**Description of the task**
All entries are to be reproduced exactly; the pictures are to be omitted.

Top of Records for the exercise

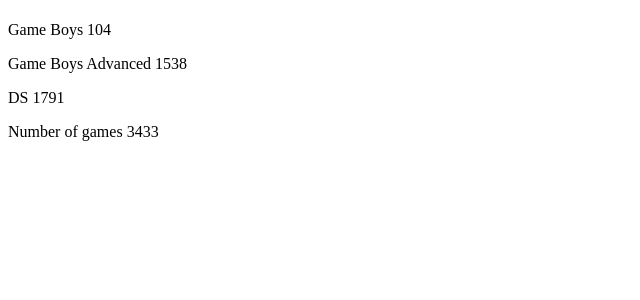
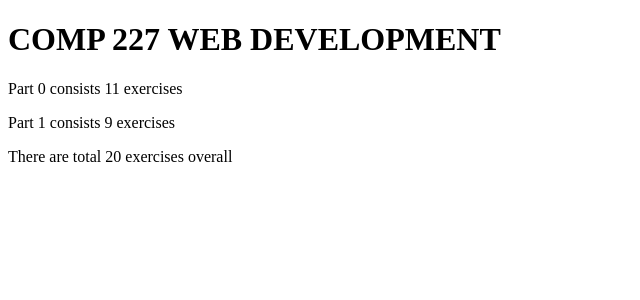
Before and after one commit to Gauripatole11/Web-Development, a React (Create React App) app in the folder arcadeinfo/: page / in a window 1280 px wide. Shown: the top 300 px of the page, without its empty margins (0-640 px from the left). Built offline with nearby package versions, Linux system fonts and the light colour scheme.

Commit message:
EXERCISE 1.3

```diff
--- a/arcadeinfo/src/App.js
+++ b/arcadeinfo/src/App.js
@@ -1,67 +1,53 @@
+
+// Exercise 1.3
+
+//Code
+
 const App = () => {
     // const-definitions
-    const company = 'Nintendo'
+    const course = 'COMP 227 WEB DEVELOPMENT'
     const handhelds = [
         {
-            name: 'Game Boy',
-            games: 104
+            part0: 'Part 0',
+            exercise0: 11
         },
         {
-            name: 'Game Boy Advance',
-            games: 1538
-        },
-        {
-            name: 'DS',
-            games: 1791
+            part1: 'Part 1',
+            exercise1: 9
         }
     ]
 
-    let handheld1;
-    let handheld2;
-    let handheld3;
     return (
         <div>
-            <Header company={company.name} />
-            <Content Handheld={handheld1} handheld2={ handheld2} handheld3={handheld3}/>
-            <Total Handheld={Handheld} />
+            <Header course={course} />
+            <Content part0={handhelds[0].part0} part1={handhelds[1].part1} part0exercise={handhelds[0].exercise0} part1exercise={handhelds[1].exercise1} />
+            <Total part0exercise={handhelds[0].exercise0} part1exercise={handhelds[1].exercise1} />
         </div>
     )
 }
 
 const Content = (props) => {
-    console.log(props)
-    const name1 = 'Game Boys'
-    const name2 = 'Game Boys Advanced'
-    const name3 = 'DS'
-    const course1 = 104
-    const course2 = 1538
-    const course3 = 1791
 
     return (
         <div>
-            <Handheld name={name1} course={course1} />
-            <Handheld name={name2} course={course2} />
-            <Handheld name={name3} course={course3} />
+            <Handheld part={props.part0} partexercise={props.part0exercise} />
+            <Handheld part={props.part1} partexercise={props.part1exercise} />
         </div>
     )
 }
 
-const Total = () => {
-    const game1 = 104
-    const game2 = 1538
-    const game3 = 1791
+const Total = (props) => {
 
     return (
         <div>
-            <p>Number of games {game1 + game2 + game3}</p>
+            <p>There are total {props.part0exercise + props.part1exercise} exercises overall</p>
         </div>
     )
 }
 const Header = (props) => {
-    console.log(props)
     return (
         <div>
-            <h1>{props.company}</h1>
+            <h1>{props.course}</h1>
         </div>
     )
 }
@@ -70,7 +56,7 @@
     return (
         <div>
             <p>
-                {props.name} {props.course}
+                {props.part} consists {props.partexercise} exercises
             </p>
         </div>
     )
```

Bottom of Records for the exercise

**Result of this task**
Before and after one commit to Gauripatole11/Web-Development, a React (Create React App) app in the folder arcadeinfo/: page / in a window 1280 px wide. Shown: the top 300 px of the page, without its empty margins (0-640 px from the left). Built offline with nearby package versions, Linux system fonts and the light colour scheme.

Commit message:
EXERCISE 1.3

```diff
--- a/arcadeinfo/src/App.js
+++ b/arcadeinfo/src/App.js
@@ -1,67 +1,53 @@
+
+// Exercise 1.3
+
+//Code
+
 const App = () => {
     // const-definitions
-    const company = 'Nintendo'
+    const course = 'COMP 227 WEB DEVELOPMENT'
     const handhelds = [
         {
-            name: 'Game Boy',
-            games: 104
+            part0: 'Part 0',
+            exercise0: 11
         },
         {
-            name: 'Game Boy Advance',
-            games: 1538
-        },
-        {
-            name: 'DS',
-            games: 1791
+            part1: 'Part 1',
+            exercise1: 9
         }
     ]
 
-    let handheld1;
-    let handheld2;
-    let handheld3;
     return (
         <div>
-            <Header company={company.name} />
-            <Content Handheld={handheld1} handheld2={ handheld2} handheld3={handheld3}/>
-            <Total Handheld={Handheld} />
+            <Header course={course} />
+            <Content part0={handhelds[0].part0} part1={handhelds[1].part1} part0exercise={handhelds[0].exercise0} part1exercise={handhelds[1].exercise1} />
+            <Total part0exercise={handhelds[0].exercise0} part1exercise={handhelds[1].exercise1} />
         </div>
     )
 }
 
 const Content = (props) => {
-    console.log(props)
-    const name1 = 'Game Boys'
-    const name2 = 'Game Boys Advanced'
-    const name3 = 'DS'
-    const course1 = 104
-    const course2 = 1538
-    const course3 = 1791
 
     return (
         <div>
-            <Handheld name={name1} course={course1} />
-            <Handheld name={name2} course={course2} />
-            <Handheld name={name3} course={course3} />
+            <Handheld part={props.part0} partexercise={props.part0exercise} />
+            <Handheld part={props.part1} partexercise={props.part1exercise} />
         </div>
     )
 }
 
-const Total = () => {
-    const game1 = 104
-    const game2 = 1538
-    const game3 = 1791
+const Total = (props) => {
 
     return (
         <div>
-            <p>Number of games {game1 + game2 + game3}</p>
+            <p>There are total {props.part0exercise + props.part1exercise} exercises overall</p>
         </div>
     )
 }
 const Header = (props) => {
-    console.log(props)
     return (
         <div>
-            <h1>{props.company}</h1>
+            <h1>{props.course}</h1>
         </div>
     )
 }
@@ -70,7 +56,7 @@
     return (
         <div>
             <p>
-                {props.name} {props.course}
+                {props.part} consists {props.partexercise} exercises
             </p>
         </div>
     )
```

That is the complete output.